What is expected: In the entries below, count every line with the string "shell". State the count and nothing else.

(Data extracted from a collection)

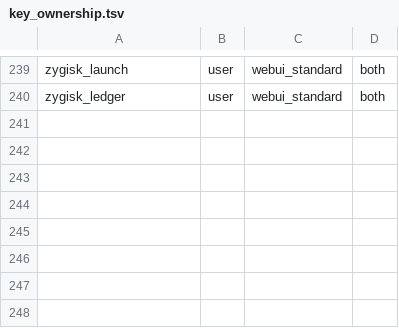
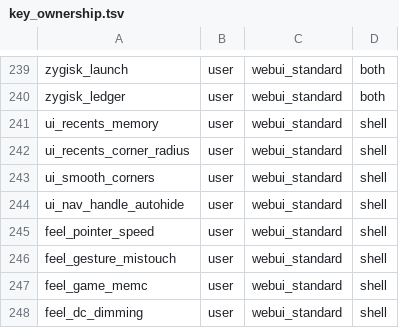
Before and after one commit to krilikd-factory/AutoSystemBoost, a TSV file: config/key_ownership.tsv, drawn as a sheet; only a part is shown, gaps mark what is left out.

```diff
--- a/config/key_ownership.tsv
+++ b/config/key_ownership.tsv
@@ -240 +240,9 @@ zygisk_launch|user|webui_standard|both
 zygisk_ledger|user|webui_standard|both
+ui_recents_memory|user|webui_standard|shell
+ui_recents_corner_radius|user|webui_standard|shell
+ui_smooth_corners|user|webui_standard|shell
+ui_nav_handle_autohide|user|webui_standard|shell
+feel_pointer_speed|user|webui_standard|shell
+feel_gesture_mistouch|user|webui_standard|shell
+feel_game_memc|user|webui_standard|shell
+feel_dc_dimming|user|webui_standard|shell
```
Also changed, not shown: 2 other files.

Exercise solution: 8